An investigation into reporting human resource information in the statements of service performance of government departments.
Degree GrantorUniversity of Canterbury
Degree NameMaster of Commerce
Human resource costs comprise a significant proportion of New Zealand government departments' operating expenditure, thus, reporting on these resources is important. Yet, to date, a practical alternative to the monetary valuation and reporting of human resources has still to be found. This thesis examines the usefulness and practicality of reporting non-monetary human resource information in government departments' statements of service performance. The examination was conducted through a mail questionnaire sent to all 39 government departments, with a response rate of 87% (34 questionnaires out of 39 sent) being achieved.
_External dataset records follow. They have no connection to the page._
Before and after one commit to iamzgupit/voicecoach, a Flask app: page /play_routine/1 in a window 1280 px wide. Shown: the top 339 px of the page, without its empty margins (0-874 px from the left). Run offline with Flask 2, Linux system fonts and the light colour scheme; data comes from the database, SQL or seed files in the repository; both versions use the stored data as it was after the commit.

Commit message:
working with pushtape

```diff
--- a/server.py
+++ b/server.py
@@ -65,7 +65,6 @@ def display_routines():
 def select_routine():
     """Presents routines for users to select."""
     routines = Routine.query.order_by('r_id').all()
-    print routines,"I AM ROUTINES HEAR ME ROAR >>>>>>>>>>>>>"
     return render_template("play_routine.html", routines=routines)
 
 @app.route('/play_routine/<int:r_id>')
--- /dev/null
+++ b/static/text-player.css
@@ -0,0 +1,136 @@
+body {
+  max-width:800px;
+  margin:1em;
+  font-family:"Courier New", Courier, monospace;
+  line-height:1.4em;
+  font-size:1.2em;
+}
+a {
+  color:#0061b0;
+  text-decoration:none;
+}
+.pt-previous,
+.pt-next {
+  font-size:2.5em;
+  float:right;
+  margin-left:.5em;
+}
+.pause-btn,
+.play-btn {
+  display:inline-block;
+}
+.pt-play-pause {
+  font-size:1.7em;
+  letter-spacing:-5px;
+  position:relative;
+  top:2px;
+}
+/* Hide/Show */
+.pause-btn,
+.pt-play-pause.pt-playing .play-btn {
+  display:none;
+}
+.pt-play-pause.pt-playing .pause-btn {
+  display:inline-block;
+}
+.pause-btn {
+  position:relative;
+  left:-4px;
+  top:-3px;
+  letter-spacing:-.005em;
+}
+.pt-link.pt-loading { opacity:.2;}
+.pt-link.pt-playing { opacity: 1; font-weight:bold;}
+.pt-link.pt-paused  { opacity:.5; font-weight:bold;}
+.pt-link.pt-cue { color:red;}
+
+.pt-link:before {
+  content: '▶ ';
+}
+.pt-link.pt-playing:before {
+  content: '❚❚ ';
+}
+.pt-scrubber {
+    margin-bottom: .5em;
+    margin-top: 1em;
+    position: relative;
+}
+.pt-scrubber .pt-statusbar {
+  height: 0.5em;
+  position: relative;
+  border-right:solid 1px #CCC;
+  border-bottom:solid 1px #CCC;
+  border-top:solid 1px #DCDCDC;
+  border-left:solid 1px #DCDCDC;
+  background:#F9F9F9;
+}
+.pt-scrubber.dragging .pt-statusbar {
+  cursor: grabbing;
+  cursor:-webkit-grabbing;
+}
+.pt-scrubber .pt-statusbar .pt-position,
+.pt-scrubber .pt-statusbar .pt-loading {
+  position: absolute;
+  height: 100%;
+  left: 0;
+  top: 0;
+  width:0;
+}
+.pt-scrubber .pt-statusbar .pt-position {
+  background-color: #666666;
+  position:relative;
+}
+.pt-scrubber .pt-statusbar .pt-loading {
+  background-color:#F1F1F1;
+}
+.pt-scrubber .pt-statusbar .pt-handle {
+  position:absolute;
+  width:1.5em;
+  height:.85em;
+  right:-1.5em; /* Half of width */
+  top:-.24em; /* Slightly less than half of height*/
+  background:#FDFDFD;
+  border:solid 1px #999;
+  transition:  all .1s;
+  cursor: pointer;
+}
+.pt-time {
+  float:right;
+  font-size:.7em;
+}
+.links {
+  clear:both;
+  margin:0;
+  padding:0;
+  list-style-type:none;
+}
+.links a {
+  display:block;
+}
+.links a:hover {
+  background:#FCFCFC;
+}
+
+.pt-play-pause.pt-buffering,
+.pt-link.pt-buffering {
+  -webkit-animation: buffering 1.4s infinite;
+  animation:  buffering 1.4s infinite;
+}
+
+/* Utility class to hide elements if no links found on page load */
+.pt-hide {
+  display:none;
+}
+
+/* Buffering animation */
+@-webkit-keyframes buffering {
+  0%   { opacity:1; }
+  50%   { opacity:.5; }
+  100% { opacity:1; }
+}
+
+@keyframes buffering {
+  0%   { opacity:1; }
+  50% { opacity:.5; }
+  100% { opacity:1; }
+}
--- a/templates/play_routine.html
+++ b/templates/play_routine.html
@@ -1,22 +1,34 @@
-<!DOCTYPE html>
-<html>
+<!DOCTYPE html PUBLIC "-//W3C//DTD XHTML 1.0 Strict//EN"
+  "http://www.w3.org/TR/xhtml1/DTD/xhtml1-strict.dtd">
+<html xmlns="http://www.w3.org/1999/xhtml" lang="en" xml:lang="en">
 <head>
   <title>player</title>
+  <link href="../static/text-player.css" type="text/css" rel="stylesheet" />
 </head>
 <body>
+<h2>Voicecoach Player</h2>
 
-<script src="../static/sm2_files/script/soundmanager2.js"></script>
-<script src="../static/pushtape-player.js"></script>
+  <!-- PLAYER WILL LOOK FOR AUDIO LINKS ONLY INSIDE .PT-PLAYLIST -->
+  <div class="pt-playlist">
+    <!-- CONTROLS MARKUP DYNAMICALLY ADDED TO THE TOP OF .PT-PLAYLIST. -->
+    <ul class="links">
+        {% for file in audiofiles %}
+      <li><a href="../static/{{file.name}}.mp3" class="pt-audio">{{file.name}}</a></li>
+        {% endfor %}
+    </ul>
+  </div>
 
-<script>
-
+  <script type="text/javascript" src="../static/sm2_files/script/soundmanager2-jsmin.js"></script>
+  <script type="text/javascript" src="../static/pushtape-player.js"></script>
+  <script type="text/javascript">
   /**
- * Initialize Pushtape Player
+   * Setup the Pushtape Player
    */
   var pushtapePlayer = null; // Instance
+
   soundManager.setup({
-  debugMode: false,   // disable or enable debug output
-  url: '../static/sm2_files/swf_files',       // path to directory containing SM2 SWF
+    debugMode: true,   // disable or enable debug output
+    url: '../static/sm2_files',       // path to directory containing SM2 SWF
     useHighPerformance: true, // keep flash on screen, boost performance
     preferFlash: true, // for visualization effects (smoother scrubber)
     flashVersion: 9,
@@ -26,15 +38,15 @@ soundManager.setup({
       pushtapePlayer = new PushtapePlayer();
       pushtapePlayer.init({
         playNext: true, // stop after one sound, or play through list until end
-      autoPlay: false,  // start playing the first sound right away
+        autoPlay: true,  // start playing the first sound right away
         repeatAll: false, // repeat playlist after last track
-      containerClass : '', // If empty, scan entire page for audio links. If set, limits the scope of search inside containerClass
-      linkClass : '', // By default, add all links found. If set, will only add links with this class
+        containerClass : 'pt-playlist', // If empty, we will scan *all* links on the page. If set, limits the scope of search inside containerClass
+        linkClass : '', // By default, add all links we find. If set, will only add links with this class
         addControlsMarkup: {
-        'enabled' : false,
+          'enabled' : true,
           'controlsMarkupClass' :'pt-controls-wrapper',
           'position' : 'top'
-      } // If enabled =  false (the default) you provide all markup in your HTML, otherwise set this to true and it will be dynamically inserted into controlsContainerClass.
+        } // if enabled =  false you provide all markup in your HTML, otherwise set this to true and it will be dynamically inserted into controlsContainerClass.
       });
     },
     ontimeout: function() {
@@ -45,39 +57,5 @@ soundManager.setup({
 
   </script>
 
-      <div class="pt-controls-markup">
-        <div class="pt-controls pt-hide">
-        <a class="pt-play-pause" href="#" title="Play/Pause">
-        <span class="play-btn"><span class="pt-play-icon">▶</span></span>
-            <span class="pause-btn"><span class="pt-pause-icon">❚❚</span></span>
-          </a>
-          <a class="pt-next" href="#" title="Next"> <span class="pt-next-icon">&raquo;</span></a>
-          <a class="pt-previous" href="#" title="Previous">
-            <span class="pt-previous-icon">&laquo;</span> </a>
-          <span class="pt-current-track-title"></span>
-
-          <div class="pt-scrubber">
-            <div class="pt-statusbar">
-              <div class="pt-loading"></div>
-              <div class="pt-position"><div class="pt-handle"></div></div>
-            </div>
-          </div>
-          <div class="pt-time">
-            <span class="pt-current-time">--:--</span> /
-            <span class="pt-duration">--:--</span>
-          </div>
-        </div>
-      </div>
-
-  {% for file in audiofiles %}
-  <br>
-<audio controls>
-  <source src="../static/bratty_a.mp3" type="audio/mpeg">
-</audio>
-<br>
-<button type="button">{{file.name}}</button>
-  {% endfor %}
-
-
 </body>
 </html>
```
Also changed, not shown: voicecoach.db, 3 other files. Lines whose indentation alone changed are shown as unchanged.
Personal interviews were then conducted with two of the respondents. The majority (84%) of government department financial controllers believed it was necessary to report non-monetary human resource information. A statement of service performance (SSP) received 61% support as the method of disclosure, followed by a statement of resources (48%), a separate human resource report (45%), and a chief executive's report (42%). There was considerable support for the disclosure in the SSP of several items of human resource information as either inputs, outputs or outcomes. A number of costs and benefits were also identified by respondents as resulting from the disclosure of human resource information in the SSP. However, when comparing the overall costs and benefits, the majority of respondents did not expect such reporting to be cost effective. These results indicate that, although there is support in theory for reporting non-monetary human resource information in government departments' SSPs, further research is necessary to determine the practicality of such reporting. The results of this thesis have extended the literature concerning disclosure of human resource information. Many costs and benefits associated with the provision of monetary human resource information have been found to apply to the reporting of non-monetary human resource information. Furthermore, many of the non-monetary human resource measures suggested for the private sector were found to be applicable to public sector organisations, specifically New Zealand government departments.